[Extracted data entries]
###

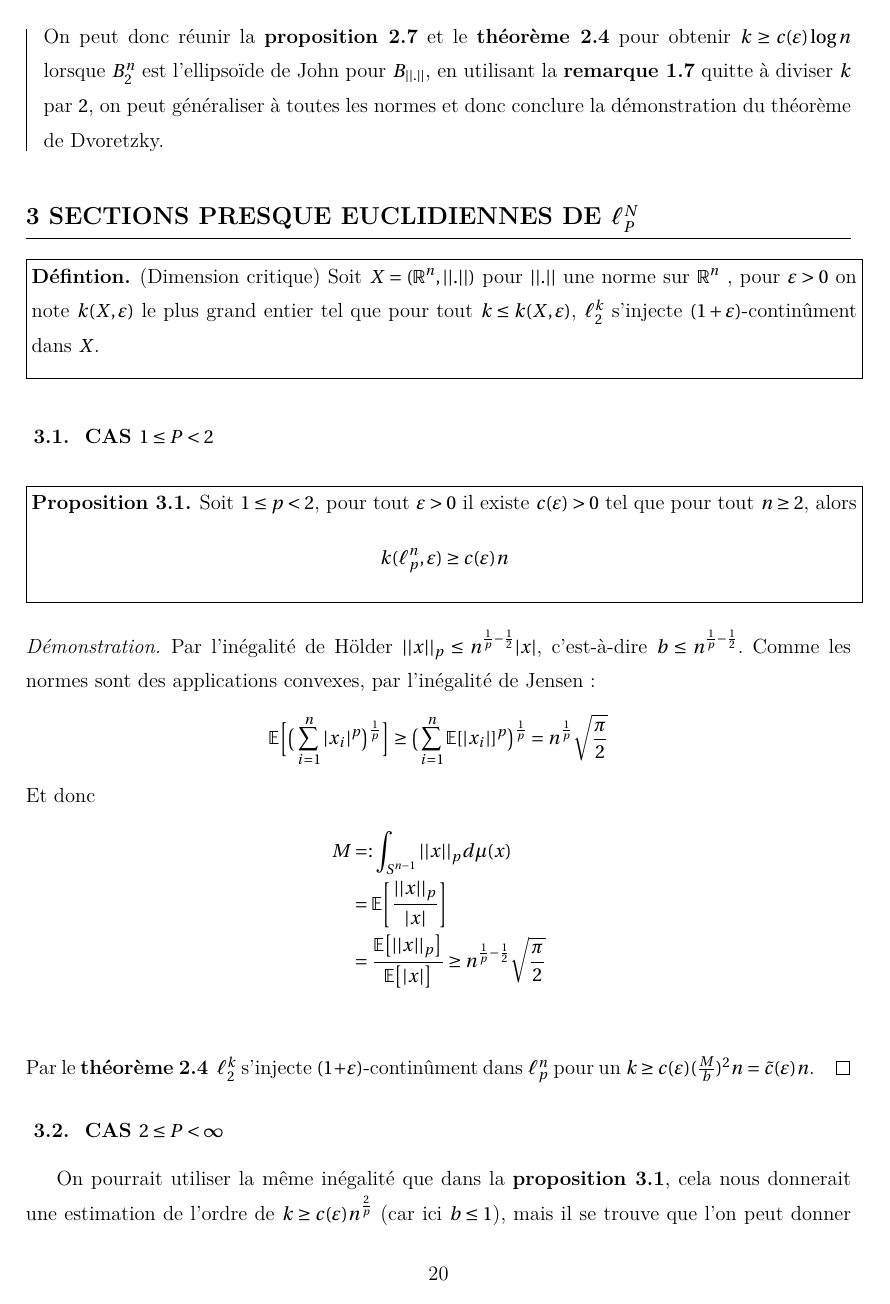
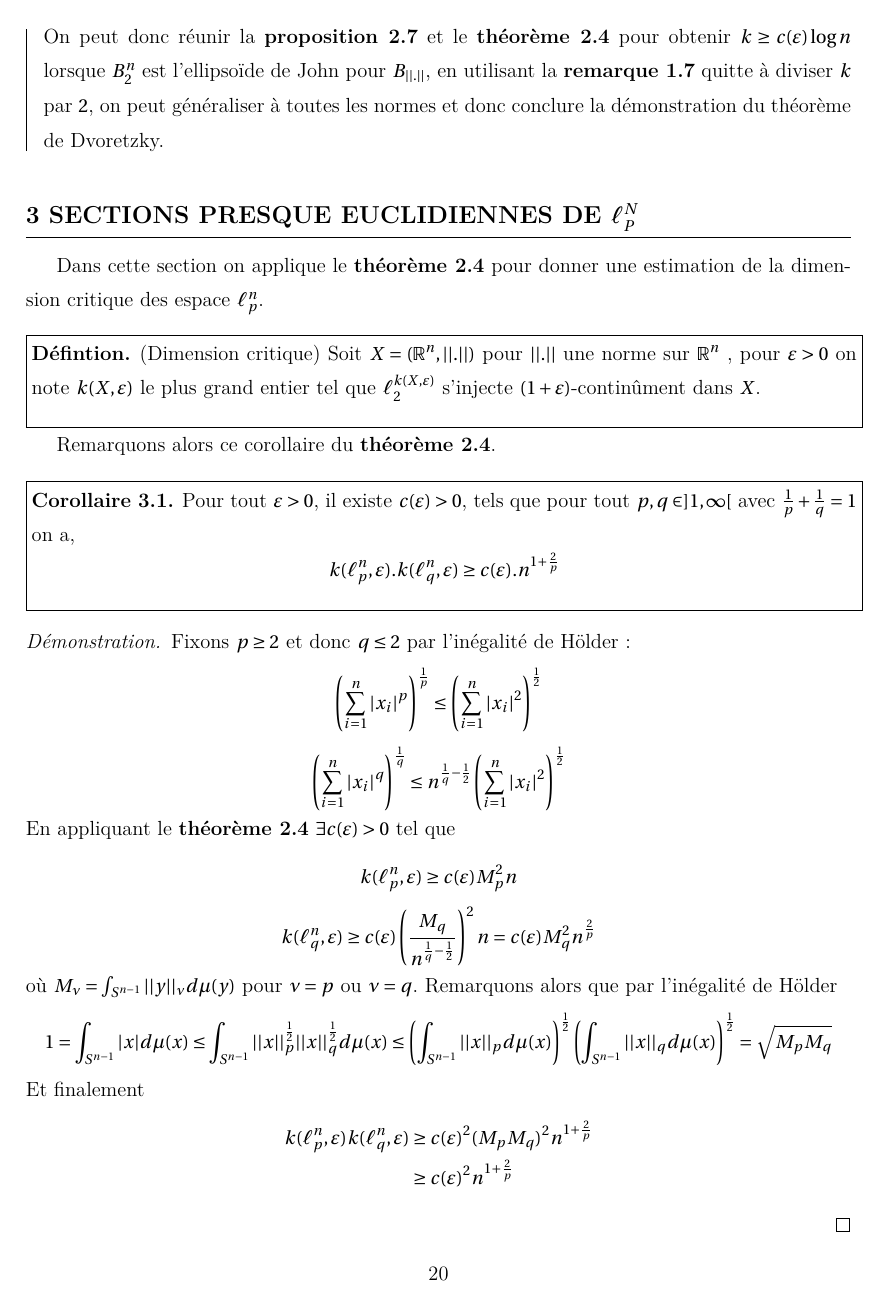
Before and after one commit to SimbaLeRoiDeLaJungle/TER, a LaTeX document (TER_GALLO.tex): page 21 of 34 before the commit and page 21 of 35 after it. The pictures show the PDF file TER_GALLO.pdf that the author committed with the source.

Commit message:
FINALV01

```diff
--- a/TER_GALLO.tex
+++ b/TER_GALLO.tex
@@ -201,7 +201,7 @@ Nous allons maintenant donner une reformulation du théorème de Dvoretzky en te
 \noindent Montrons que le \cref{thmMil} et le \cref{thmr} sont équivalents.
 
 \noindent(2)$\Rightarrow$(3)\\
-Posons $K=\text{Adh}(B_{||.||}(0,1))=\{x\in\mathbb{R}^n \; | \; ||x||\leq 1 \}$ et appliquons le théorème 2, celui-ci nous procure un sous-espace $V$ de $\mathbb{R}^n$, avec $\dim V := k \geq c.\log(n)$ et $V\cap K$ est $\varepsilon\text{-ecuclidien}$. Donnons-nous une base orthonormée $\{v_j\}_{1\leq j \leq k}$ de $V$ et posons
+Posons $K=B_{||.||}$ et appliquons le théorème 2, celui-ci nous procure un sous-espace $V$ de $\mathbb{R}^n$, avec $\dim V := k \geq c.\log(n)$ et $V\cap K$ est $\varepsilon\text{-ecuclidien}$. Donnons-nous une base orthonormée $\{v_j\}_{1\leq j \leq k}$ de $V$ et posons
 \begin{equation*}
 T :\begin{array}{ccc}
  (\mathbb{R}^k,|.|_k)& \mapsto &(V,||.||) \\
@@ -349,7 +349,7 @@ Pour un ensemble $A\subset X$ et $t>0$ on définit son $t$-élargissement $A_t$
 \begin{equation*}
 	A_t =\big\{x\in X \; ; \; d(x,A)\leq t\big\}
 \end{equation*}
-Dans la suite, on montre une égalité de concentration sur la sphère.
+Dans la suite, on montre une égalité de concentration sur la sphère. Pour cette partie on note $\lambda$ la mesure de Lebsgue sur $\mathbb{R}^n$.
 \newline\boxXx{
 	\begin{theoreme}
 		Soit $A\in \text{Bor}(S^{n-1})$ tel que $\mu(A)\geq \frac{1}{2}$, alors pour tous $t>0$ :
@@ -408,7 +408,7 @@ Le corollaire qui suit est fondamentale dans la démonstrations du théorème de
 	\begin{cor}[concentration de la mesure sur la sphère]\label{mco}
 		Pour tout $t>0$ et toute fonction $f$, $L$-Lipschitzienne de $S^{n-1}$ dans $\mathbb{R}$ pour un $L>0$ on a :
 		\begin{equation*}
-		\mu\big\{|f-\mathbb{E}[f]|>t \big\}\leq 4 e^{-\beta\frac{t^2}{L^2}}
+		\mu\big\{|f-\mathbb{E}[f]|>t \big\}\leq 4 e^{-\beta\frac{t^2n}{L^2}}
 		\end{equation*}
 		où $\mathbb{E}[f]=\int_{S^{n-1}} f d\mu$ et $1>\beta>0$ une constante universelle.
 	\end{cor}
@@ -831,4 +831,3 @@ Il ne nous reste plus qu'a donner une borne inférieure à $\frac{M}{b}$, pour c
 	\end{equation*}
 	Fixons donc pour $k\geq 2$ , $b=\frac{1-a}{||x_k||}$ et $a=\frac{k-1}{n}$, en remplaçant dans l'inégalité on obtient :
 	\begin{equation*}
-	1\geq a^{k-1} \Big(\frac{1-a}{||x_k||}\Big)^{n-k+1} \; \iff \; ||x_k||\geq a^{\frac{k-1}{n-k+1}}(1-a) = \Big(\frac{k-1}{n}\Big)^{\frac{k-1}{n-k+1}}\Big(1-\frac{k-1}{n}\Big)
@@ -879,5 +879,6 @@ Il ne nous reste plus qu'a donner une borne inférieure à $\frac{M}{b}$, pour c
 \noindent On peut donc réunir la \cref{esE} et le \cref{mtool} pour obtenir $k \geq c(\varepsilon)\log n$ lorsque $B_2^n$ est l'ellipsoïde de John pour $B_{||.||}$, en utilisant la \cref{rem0} quitte à diviser $k$ par $2$, on peut généraliser à toutes les normes et donc conclure la démonstration du théorème de Dvoretzky.
 \end{leftbar}
 \section{Sections presque euclidiennes de $\ell_p^n$}
-\boxXx{
+Dans cette section on applique le \cref{mtool} pour donner une estimation de la dimension critique des espace $\ell_p^n$.
+\newline\boxXx{
 	\begin{definition}(Dimension critique)
@@ -885,40 +886,32 @@ Il ne nous reste plus qu'a donner une borne inférieure à $\frac{M}{b}$, pour c
 \end{definition}}
-\subsection{cas $1\leq p <2$}
-\boxXx{
-\begin{proposition}\label{l10}
-	Soit $1\leq p < 2$, pour tout $\varepsilon>0$ il existe $c(\varepsilon)>0$ tel que pour tout $n\geq 2$, alors
+
+Remarquons alors ce corollaire du \cref{mtool}.
+\newline\boxXx{
+	\begin{cor}\label{klplq}
+		Pour tout $\varepsilon>0$, il existe $c(\varepsilon)>0$, tels que pour tout $p,q\in]1,\infty[$ avec $\frac{1}{p}+\frac{1}{q}=1$ on a,
 		\begin{equation*}
-		k(\ell^n_p,\varepsilon)\geq c(\varepsilon)n
+			k(\ell_p^n,\varepsilon).k(\ell_q^n,\varepsilon)\geq c(\varepsilon).n^{1+\frac{2}{p}}
 		\end{equation*}
-\end{proposition}
-}
+\end{cor}}
 \begin{proof}
-	Par l'inégalité de Hölder $||x||_p \leq n^{\frac{1}{p}-\frac{1}{2}}|x|$, c'est-à-dire $b\leq n^{\frac{1}{p}-\frac{1}{2}}$. Comme les normes sont des applications convexes, par l'inégalité de Jensen :
+	Fixons $p\geq 2$ et donc $q\leq2$ par l'inégalité de Hölder :
 	\begin{equation*}
-	\mathbb{E}\Big[\big(\sum_{i=1}^{n}|x_i|^p\big)^{\frac{1}{p}}\Big]\geq \big(\sum_{i=1}^{n}\mathbb{E}[|x_i|]^p\big)^{\frac{1}{p}}=n^{\frac{1}{p}}\sqrt{\frac{\pi}{2}}
+		\left(\sum_{i=1}^{n}|x_i|^p\right)^\frac{1}{p}\leq \left(\sum_{i=1}^{n}|x_i|^2\right)^\frac{1}{2}
 	\end{equation*}
-	Et donc
+	\begin{equation*}
+		\left(\sum_{i=1}^{n}|x_i|^q\right)^\frac{1}{q}\leq n^{\frac{1}{q}-\frac{1}{2}} \left(\sum_{i=1}^{n}|x_i|^2\right)^\frac{1}{2}
+	\end{equation*}
+	En appliquant le \cref{mtool} $\exists c(\varepsilon)>0$ tel que
+	\begin{equation*}
+		k(\ell_p^n,\varepsilon)\geq c(\varepsilon)M_p^2 n
+	\end{equation*}
+	\begin{equation*}
+		k(\ell_q^n,\varepsilon)\geq c(\varepsilon)\left(\frac{M_q}{n^{\frac{1}{q}-\frac{1}{2}}}\right)^2 n=c(\varepsilon)M_q^2 n^{\frac{2}{p}}
+	\end{equation*}
+	où $M_\nu = \int_{S^{n-1}}||y||_\nu d\mu(y)$ pour $\nu =p$ ou $\nu=q$. Remarquons alors
+	que par l'inégalité de Hölder
+	\begin{equation*}
+		1=\int_{S^{n-1}}|x| d\mu(x)\leq \int_{S^{n-1}}||x||_p^\frac{1}{2}||x||_q^\frac{1}{2} d\mu(x)\leq \left(\int_{S^{n-1}}||x||_pd\mu(x)\right)^\frac{1}{2}\left(\int_{S^{n-1}}||x||_qd\mu(x)\right)^\frac{1}{2}=\sqrt{M_pM_q}
+	\end{equation*}
+	Et finalement
 	\begin{align*}
-		M&=:\int_{S^{n-1}}||x||_p d\mu(x)\\
-		&=\mathbb{E}\Bigg[\frac{||x||_p}{|x|}\Bigg]\\
-		&=\frac{\mathbb{E}\big[||x||_p\big]}{\mathbb{E}\big[|x|\big]}\geq n^{\frac{1}{p}-\frac{1}{2}}\sqrt{\frac{\pi}{2}}\\
-	\end{align*}
-	Par le \cref{mtool} $\;\ell^k_2$ s'injecte $(1+\varepsilon)$-continûment dans $\ell^n_p$ pour un $k\geq c(\varepsilon)(\frac{M}{b})^2n=\tilde{c}(\varepsilon)n$.
-\end{proof}
-\subsection{cas $2 \leq p < \infty$}
-On pourrait utiliser la même inégalité que dans la \cref{l10}, cela nous donnerait une estimation de l'ordre de $k\geq c(\varepsilon)n^{\frac{2}{p}}$ (car ici $b\leq 1$), mais il se trouve que l'on peut donner de meilleurs estimations en séparant les cas en deux, lorsque $k$ est petit devant $n$ on a la proposition suivante :
-\newline\boxXx{\begin{proposition}
-		Pour tout $\varepsilon>0$ et $2\leq p$,  il existe $c_p(\varepsilon)>0$ tel que pour tout $n\in \mathbb{N}$ avec $p<\log n$, alors
-		\begin{equation*}
-			k(\ell_p^n,\varepsilon)\geq c_p(\varepsilon)n^{\frac{2}{p}}
-		\end{equation*}
-\end{proposition}}
-\begin{proof}
-\begin{equation*}
-	M =: \int_{S^{n-1}}||x||^p d\mu(x) = \mathbb{E}\Bigg[\frac{\big(\sum_{i=1}^{n}|x_i|^p\big)^{\frac{1}{p}}}{\big(\sum_{i=1}^{n}|x_i|^2\big)^{\frac{1}{2}}}\Bigg]= \frac{\mathbb{E}\Bigg[\big(\sum_{i=1}^{n}|x_i|^p\big)^{\frac{1}{p}}\Bigg]}{\mathbb{E}\Bigg[\big(\sum_{i=1}^{n}|x_i|^2\big)^{\frac{1}{2}}\Bigg]}
-\end{equation*}
-Par l'inégalité de Hölder on a $||x||_p\leq |x|$, donc $b\leq1$. Posons $m=:\lfloor e^p\rfloor$ et divisons $\{1,...,n\}$ en $N=\lceil\frac{n}{m}\rceil$ parties disjointes $I_1,...,I_N$ tel que pour $j<N$, $\text{card}(I_j)=m$, on a
-	\begin{align*}
-		\mathbb{E}\Big[\Big(\sum_{i=1}^{n}|g_i|^p\Big)^{\frac{1}{p}}\Big]&= \mathbb{E}\Big[\Big(\sum_{j\leq N}\sum_{i\in I_j}|g_i|^p\Big)^{\frac{1}{p}}\Big]\\
-		&\geq\mathbb{E}\Big[\Big(\sum_{j\leq N}(\underset{i\in I_j}{\max|g_i|})^p\Big)^{\frac{1}{p}}\Big]\\
-		&\geq \Big(\sum_{j\leq N}\big(\underset{i\in I_j}{\mathbb{E}[\max|g_i|]}\big)^p\Big)^{\frac{1}{p}}\\
@@ -935,19 +918,10 @@ Par l'inégalité de Hölder on a $||x||_p\leq |x|$, donc $b\leq1$. Posons $m=:\
-		M &\geq N^{\frac{1}{p}}2^{-\frac{1}{p}} c\sqrt{\log \lfloor e^p\rfloor} n^{-\frac{1}{2}}\\
-		& \geq n^{\frac{1}{p}-\frac{1}{2}}C_p
-	\end{align*}
-	Où $C_p =2^{-\frac{1}{p}} c\sqrt{\log \lfloor e^p\rfloor}\underset{p\to\infty}{\sim} c\sqrt{p}$.\\
-	Par le \cref{mtool} $\ell_2^k$ s'injecte $(1+\varepsilon)$-continûment dans $\ell_p^n$, pour
-	\begin{align*}
-		k &\geq c(\varepsilon)\big(\frac{E}{b}\big)^2n\\
-		&\geq c_p(\varepsilon)n^{\frac{2}{p}}, \hspace{3mm} \text{avec $c_p(\varepsilon) = c(\varepsilon)C_p^2\underset{p\to\infty}{\sim} \tilde{c}(\varepsilon)p$}
+		k(\ell_p^n,\varepsilon)k(\ell_q^n,\varepsilon)&\geq c(\varepsilon)^2(M_pM_q)^2 n^{1+\frac{2}{p}}\\
+		&\geq c(\varepsilon)^2 n^{1+\frac{2}{p}}
 	\end{align*}
 \end{proof}
-\begin{rem}
-	Dans le cas contraire, si $p\geq \log n$, alors $n^{\frac{2}{p}}\leq e^2$ donc dans ce cas la meilleure estimation est celle donnée par le théorème de Dvoretzky.
-\end{rem}
 Pour la proposition suivante, nous allons utiliser l'inégalité de Khinchine qui est démontrée dans l'annexe B.
 \newline\boxXx{
-\begin{proposition}
+	\begin{proposition}\label{kmaj}
 		Soit $2<p<\infty$ et $0<\varepsilon<1$, alors il existe $c_p(\varepsilon)>0$ tel que,
 		\begin{equation*}
 		k(\ell^n_p,\varepsilon)\leq c_p(\varepsilon)n^{\frac{2}{p}}
@@ -997,0 +977 @@ Pour la proposition suivante, nous allons utiliser l'inégalité de Khinchine qu
+	Si $p=1$ alors ,
@@ -997,0 +987 @@ Pour la proposition suivante, nous allons utiliser l'inégalité de Khinchine qu
+		k(\ell_p^n,\varepsilon)\geq c(\varepsilon)\left(\frac{\sqrt{\frac{n}{2\pi}}}{\sqrt{n}}\right)^2n =:\tilde{c}(\varepsilon)n
@@ -997,0 +991 @@ Pour la proposition suivante, nous allons utiliser l'inégalité de Khinchine qu
+	k(\ell_p^n,\varepsilon).k(\ell_q^n,\varepsilon)\geq c(\varepsilon) n^{1+\frac{2}{p}}
@@ -997,0 +995 @@ Pour la proposition suivante, nous allons utiliser l'inégalité de Khinchine qu
+	c_p(\varepsilon).n^{\frac{2}{p}}.k(\ell_q^n,\varepsilon)\geq c(\varepsilon) n^{1+\frac{2}{p}}
@@ -997,0 +1002 @@ Pour la proposition suivante, nous allons utiliser l'inégalité de Khinchine qu
+	k(\ell_p^n,\varepsilon)\geq c(\varepsilon) n^{\frac{2}{p}}
@@ -997,0 +1007 @@ Pour la proposition suivante, nous allons utiliser l'inégalité de Khinchine qu
+M =: \int_{S^{n-1}}||x||^p d\mu(x) = \mathbb{E}\Bigg[\frac{\big(\sum_{i=1}^{n}|x_i|^p\big)^{\frac{1}{p}}}{\big(\sum_{i=1}^{n}|x_i|^2\big)^{\frac{1}{2}}}\Bigg]= \frac{\mathbb{E}\Bigg[\big(\sum_{i=1}^{n}|x_i|^p\big)^{\frac{1}{p}}\Bigg]}{\mathbb{E}\Bigg[\big(\sum_{i=1}^{n}|x_i|^2\big)^{\frac{1}{2}}\Bigg]}
@@ -997,0 +1011,3 @@ Pour la proposition suivante, nous allons utiliser l'inégalité de Khinchine qu
+\mathbb{E}\Big[\Big(\sum_{i=1}^{n}|g_i|^p\Big)^{\frac{1}{p}}\Big]&= \mathbb{E}\Big[\Big(\sum_{j\leq N}\sum_{i\in I_j}|g_i|^p\Big)^{\frac{1}{p}}\Big]\\
+&\geq\mathbb{E}\Big[\Big(\sum_{j\leq N}(\underset{i\in I_j}{\max|g_i|})^p\Big)^{\frac{1}{p}}\Big]\\
+&\geq \Big(\sum_{j\leq N}\big(\underset{i\in I_j}{\mathbb{E}[\max|g_i|]}\big)^p\Big)^{\frac{1}{p}}\\
@@ -997,0 +1024,8 @@ Pour la proposition suivante, nous allons utiliser l'inégalité de Khinchine qu
+M &\geq N^{\frac{1}{p}}2^{-\frac{1}{p}} c\sqrt{\log \lfloor e^p\rfloor} n^{-\frac{1}{2}}\\
+& \geq n^{\frac{1}{p}-\frac{1}{2}}C_p
+\end{align*}
+Où $C_p =2^{-\frac{1}{p}} c\sqrt{\log \lfloor e^p\rfloor}\underset{p\to\infty}{\sim} c\sqrt{p}$.\\
+Par le \cref{mtool} $\ell_2^k$ s'injecte $(1+\varepsilon)$-continûment dans $\ell_p^n$, pour
+\begin{align*}
+k &\geq c(\varepsilon)\big(\frac{E}{b}\big)^2n\\
+&\geq c_p(\varepsilon)n^{\frac{2}{p}}, \hspace{3mm} \text{avec $c_p(\varepsilon) = c(\varepsilon)C_p^2\underset{p\to\infty}{\sim} \tilde{c}(\varepsilon)p$}
```
Also changed, not shown: TER_GALLO.pdf, TER_GALLO.tex (126 more changed lines). Lines whose indentation alone changed are shown as unchanged.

###

■ Action item:
Report the number of lines above that contain the word "rfloor", and only that number.

■ Task response:
5